▸ **WORK ITEM**
When the word "href" shows up in a line of the records below, copy that line.

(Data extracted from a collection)
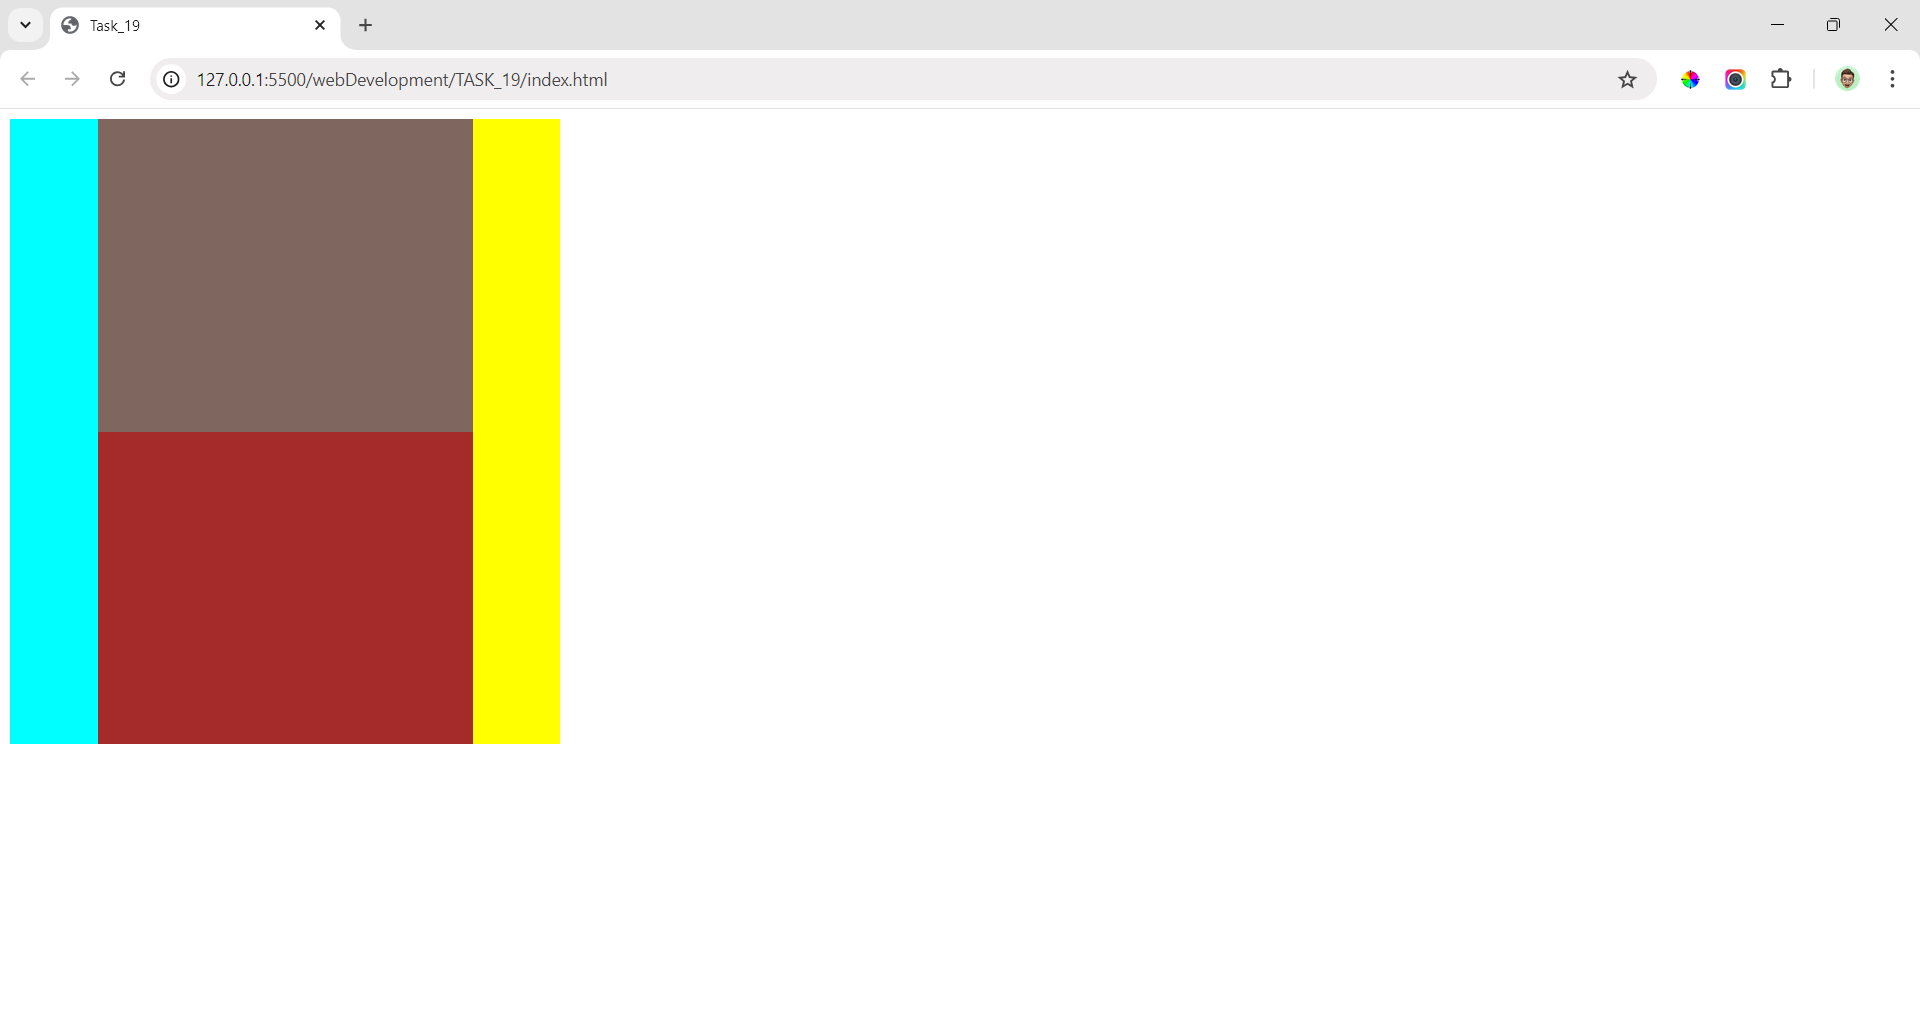
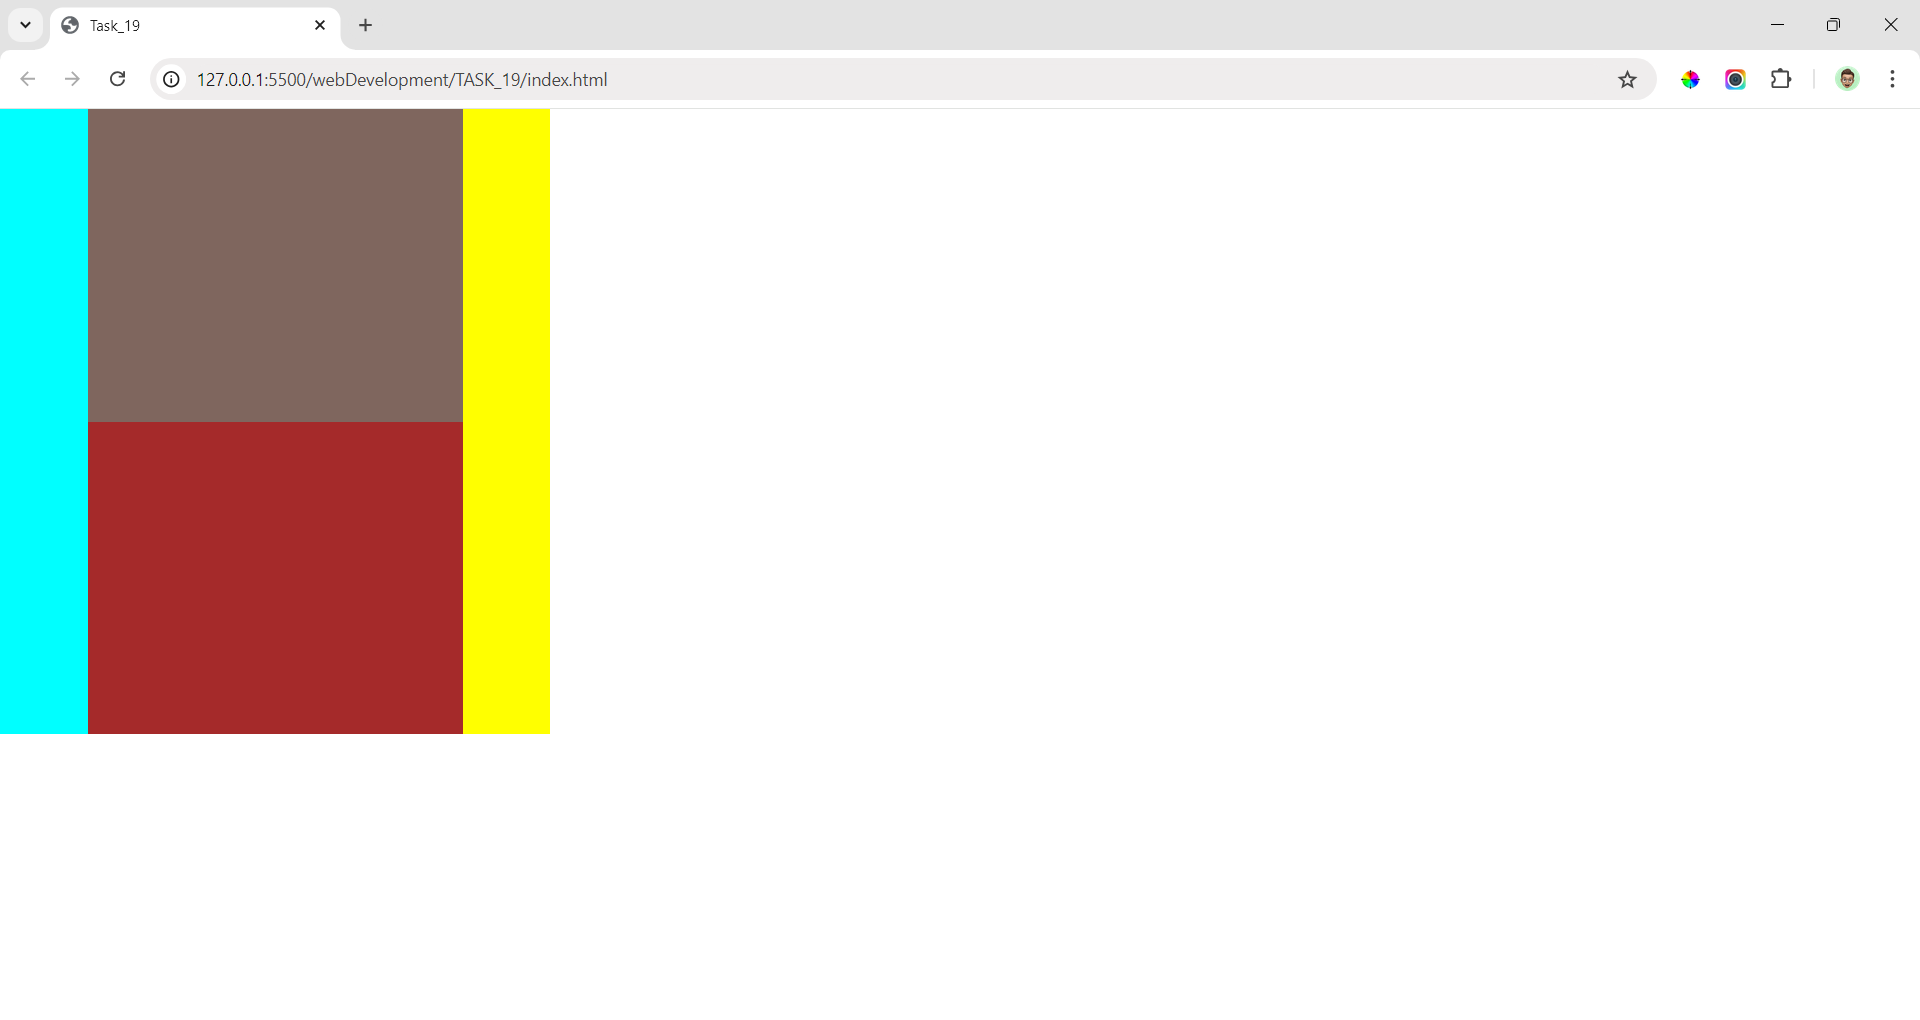
add task_20 and modified task_19

Changed region(s): [[0.0, 0.0912, 0.3125, 0.7294]]

diff --git a/webDevelopment/TASK_20/index.html b/webDevelopment/TASK_20/index.html
@@ -1,0 +1,61 @@
+<!DOCTYPE html>
+<html lang="en">
+<head>
+    <meta charset="UTF-8">
+    <meta name="viewport" content="width=device-width, initial-scale=1.0">
+    <title>Task_20</title>
+    <style>
+        * {
+            margin: 0;
+            padding: 0;
+        }
+
+        .container1 {
+           display: flex;
+        }
+
+        .container2 {
+            display: flex;
+        }
+
+        .cell1 {
+            background-color: #05BB05;
+            width: 300px;
+            height: 300px;
+        }
+
+        .cell2 {
+            background-color: brown;
+            width: 300px;
+            height: 300px;
+        }
+
+        .cell3 {
+            background-color: blue;
+            width: 300px;
+            height: 300px;
+            
+        }
+
+        .cell4 {
+            background-color: red;
+            width: 300px;
+            height: 300px;
+            
+        }
+    </style>
+</head>
+<body>
+    <div class="container">
+        <div class="container1">
+            <div class="cell1"></div>
+            <div class="cell2"></div>
+        </div>
+
+        <div class="container2">
+            <div class="cell3"></div>
+            <div class="cell4"></div>
+        </div>
+    </div>
+</body>
+</html>

diff --git a/webDevelopment/TASK_19/index.html b/webDevelopment/TASK_19/index.html
@@ -5,6 +5,11 @@
     <meta name="viewport" content="width=device-width, initial-scale=1.0">
     <title>Task_19</title>
     <style>
+        * {
+            margin: 0;
+            padding: 0;
+        }
+
         .container {
             display: flex;
             

diff --git a/webDevelopment/TASK_14/index.html b/webDevelopment/TASK_14/index.html
@@ -11,7 +11,7 @@
 
         .cell1 {
             height: 325px;
-            background-color: #05BB05; 
+            background-color: #05BB05;
         }
 
         .cell2 {
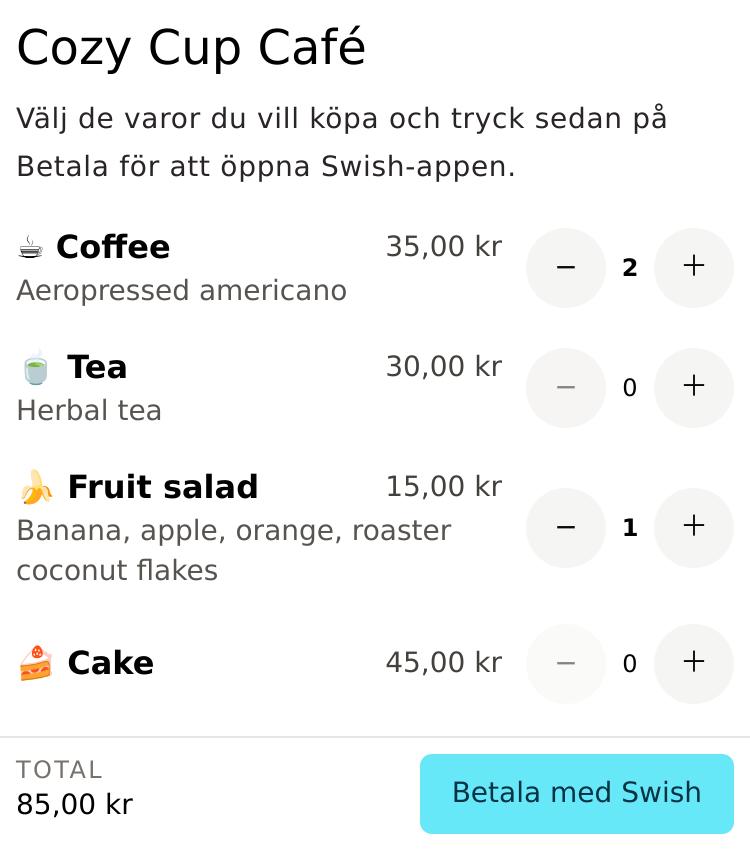
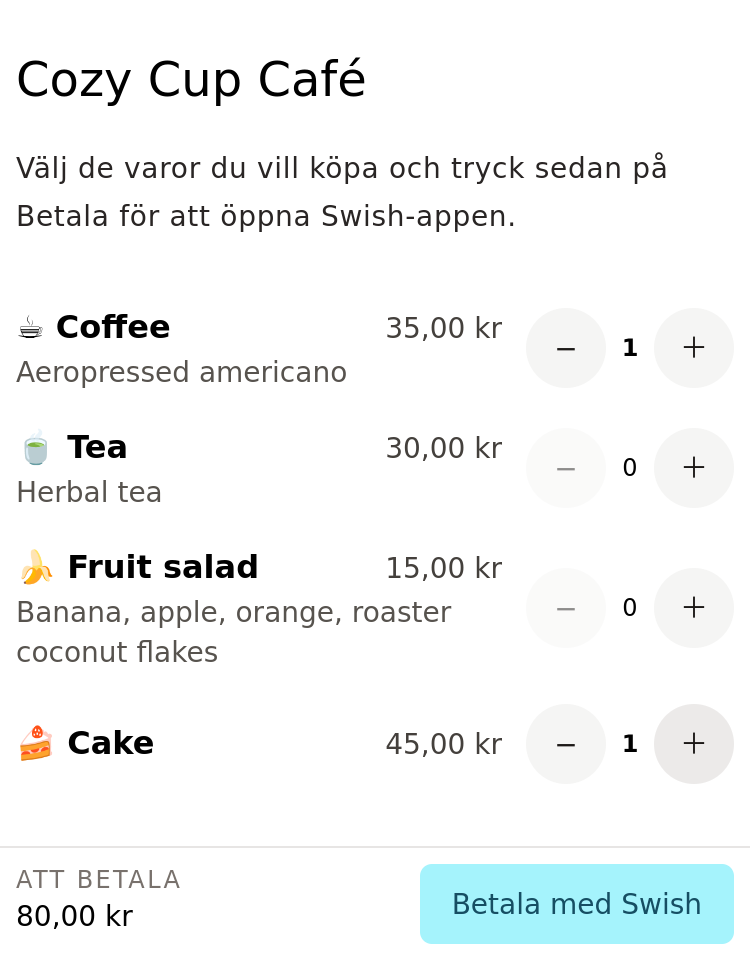
Design adjustments

diff --git a/app/page.tsx b/app/page.tsx
@@ -23,8 +23,9 @@ export default function Home() {
             Skapa en ny Shop
           </Button>
         </div>
+
         <div className="">
-          <h3 className="text-sm tracking-wider">Exempel</h3>
+          <h3 className="text-sm tracking-wider text-gray-600">Exempel</h3>
           <div className="flex gap-1">
             <Button className="w-full" as="a" href={`/shop/${demoURL}`}>
               Café
@@ -32,19 +33,20 @@ export default function Home() {
             <Button className="w-full">Marknad</Button>
           </div>
         </div>
-        <div className="flex justify-center">
-          <div className="border-2 p-4 border-primary-400 rounded-2xl shadow-lg">
-            {/* <div className="bg-gradient-to-r p-0.5 rounded-2xl from-cyan-400 via-green-400  to-pink-500"> */}
-            <Image
-              className="rounded-xl"
-              alt="Swisher screenshot"
-              width={375}
-              height={425}
-              src={`/swisher.png`}
-            />
+        <div className="py-16">
+          <div className="flex justify-center">
+            <div className="border-2 p-4 border-primary-400 rounded-2xl shadow-lg">
+              {/* <div className="bg-gradient-to-r p-0.5 rounded-2xl from-cyan-400 via-green-400  to-pink-500"> */}
+              <Image
+                className="rounded-xl"
+                alt="Swisher screenshot"
+                width={375}
+                height={425}
+                src={`/swisher.png`}
+              />
+            </div>
           </div>
         </div>
-
         <footer className="pt-8 text-xs flex flex-col items-center">
           <div>
             Swisher är gratis &{" "}

diff --git a/app/_components/ui/Button.tsx b/app/_components/ui/Button.tsx
@@ -4,7 +4,7 @@ import { createComponent } from ".";
 export const Button = createComponent(
   "button",
   tv({
-    base: "inline-flex items-center justify-center whitespace-nowrap rounded-md text-sm font-medium ring-offset-background transition-colors focus-visible:outline-none focus-visible:ring-2 focus-visible:ring-ring focus-visible:ring-offset-2 disabled:pointer-events-none disabled:opacity-50",
+    base: "inline-flex transition-200 items-center justify-center whitespace-nowrap rounded-md text-sm font-medium ring-offset-background transition-colors focus-visible:outline-none focus-visible:ring-2 focus-visible:ring-ring focus-visible:ring-offset-2 disabled:pointer-events-none disabled:opacity-50",
     variants: {
       variant: {
         primary: "bg-primary-200 text-primary-900 hover:bg-primary-300/80 ",

diff --git a/app/shop/[encoded]/page.tsx b/app/shop/[encoded]/page.tsx
@@ -16,8 +16,8 @@ export default function ShopPage(props: { params: { encoded: string } }) {
     <>
       <div className="p-2">
         <ShopHeader shop={shop} encoded={encoded} />
-        <h1 className="text-2xl mb-2">{shop.name}</h1>
-        <p className="text-gray-800 text-sm leading-6 tracking-wide">
+        <h1 className="text-2xl pt-4 pb-4">{shop.name}</h1>
+        <p className="text-gray-800 text-sm leading-6 tracking-wide mb-4">
           Välj de varor du vill köpa och tryck sedan på Betala för att öppna
           Swish-appen.
         </p>

diff --git a/app/_components/cart.tsx b/app/_components/cart.tsx
@@ -73,7 +73,7 @@ export function Cart({ shop }: { shop: Shop }) {
       <div className="flex justify-between border-t bg-white p-2">
         <div>
           <div className="text-xs uppercase tracking-widest text-gray-500">
-            Total
+            Att betala
           </div>
           <div className="text-sm">{formatMoney(totalAmount, "sek")}</div>
         </div>

diff --git a/app/_components/shop-header.tsx b/app/_components/shop-header.tsx
@@ -20,7 +20,7 @@ export function ShopHeader({ shop, encoded }: { encoded: string; shop: Shop }) {
   return (
     <header className="flex gap-2 items-center justify-between mb-2">
       <Button as={Link} href="/shop/new">
-        ← Redigera
+        ‹ Redigera
       </Button>
       <Button as={Link} href={`/shop/${encoded}/qr`} target="_blank">
         Visa QR
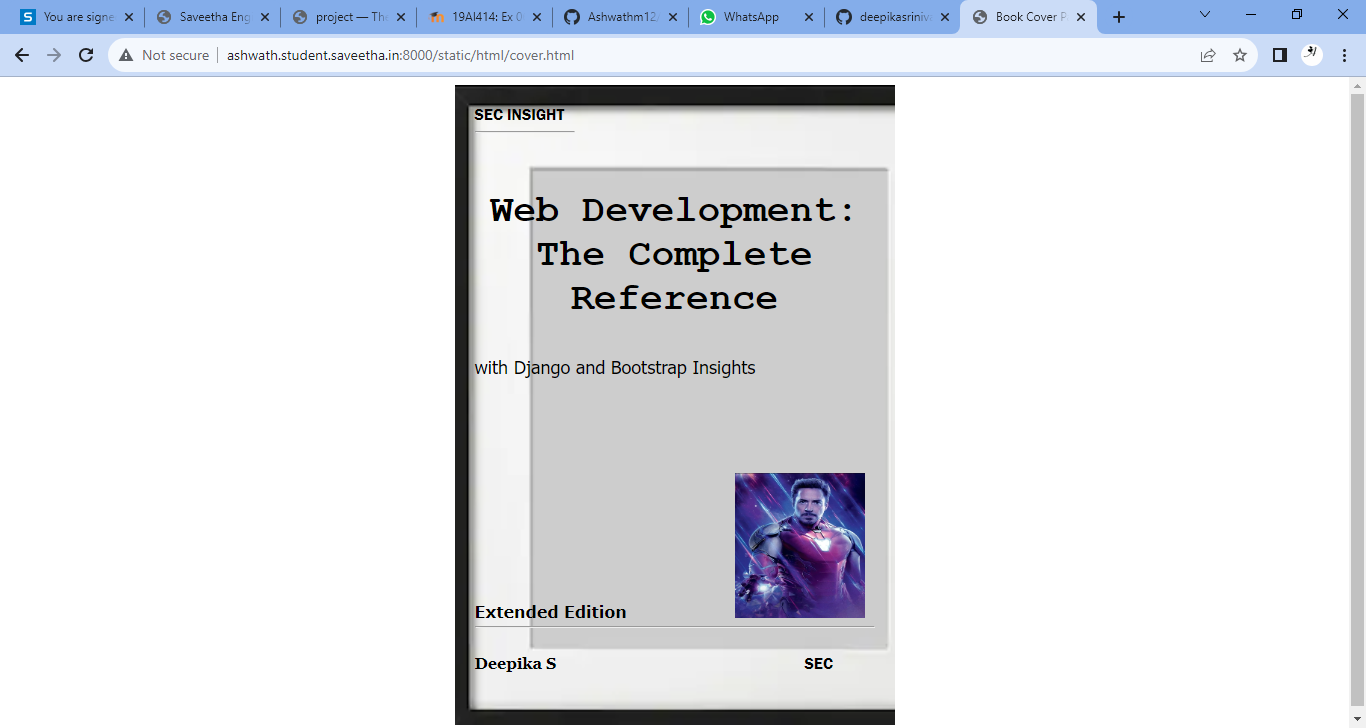
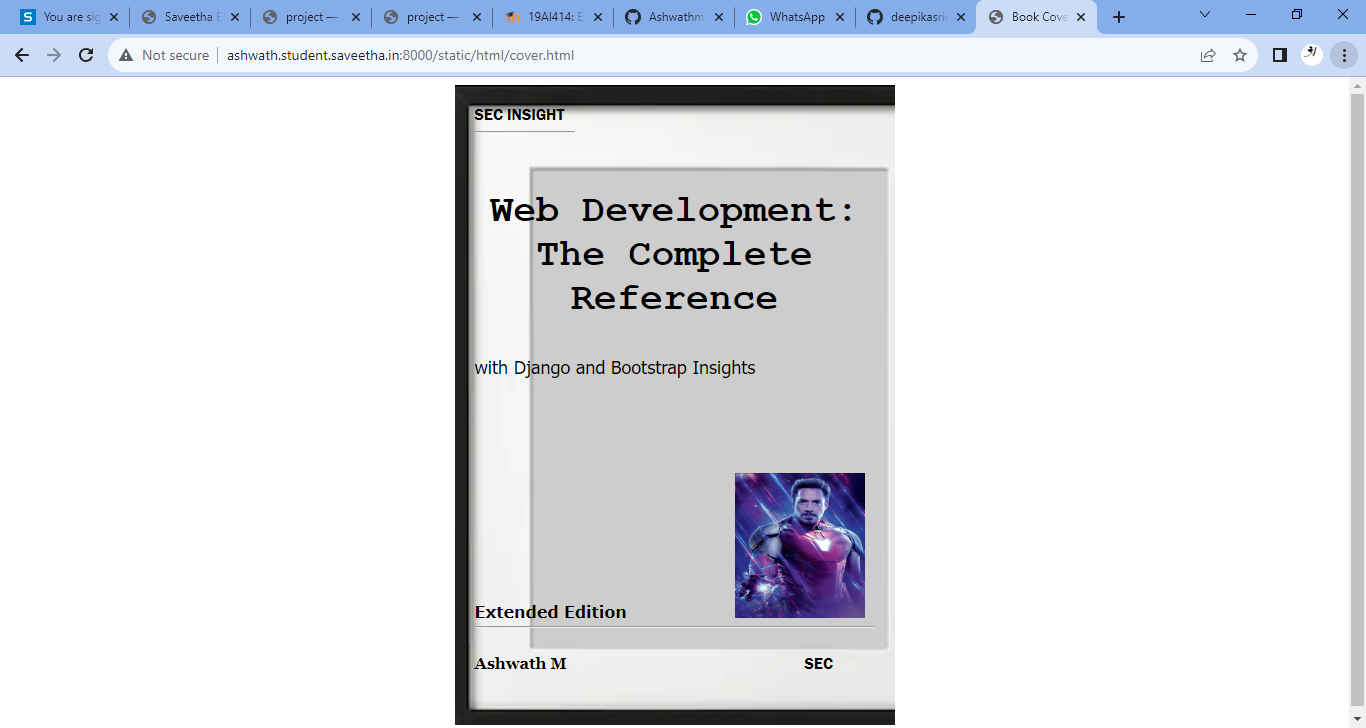
success

Changed region(s): [[0.0615, 0.0, 0.7687, 0.0604], [0.3382, 0.9066, 0.4305, 0.9368], [0.9531, 0.0604, 1.0, 0.0907]]

diff --git a/README.md b/README.md
@@ -128,7 +128,7 @@ Publish the website in the given URL.
                 <hr style="color: orange;">
             </div>
             <div class="author">
-               <p><b>Deepika S</b></p>
+               <p><b>Ashwath M</b></p>
             </div>
             <div class="pub">
                 SEC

▸ **OUTPUT FOR THIS TASK**
             <Button className="w-full" as="a" href={`/shop/${demoURL}`}>
       <Button as={Link} href="/shop/new">
       <Button as={Link} href={`/shop/${encoded}/qr`} target="_blank">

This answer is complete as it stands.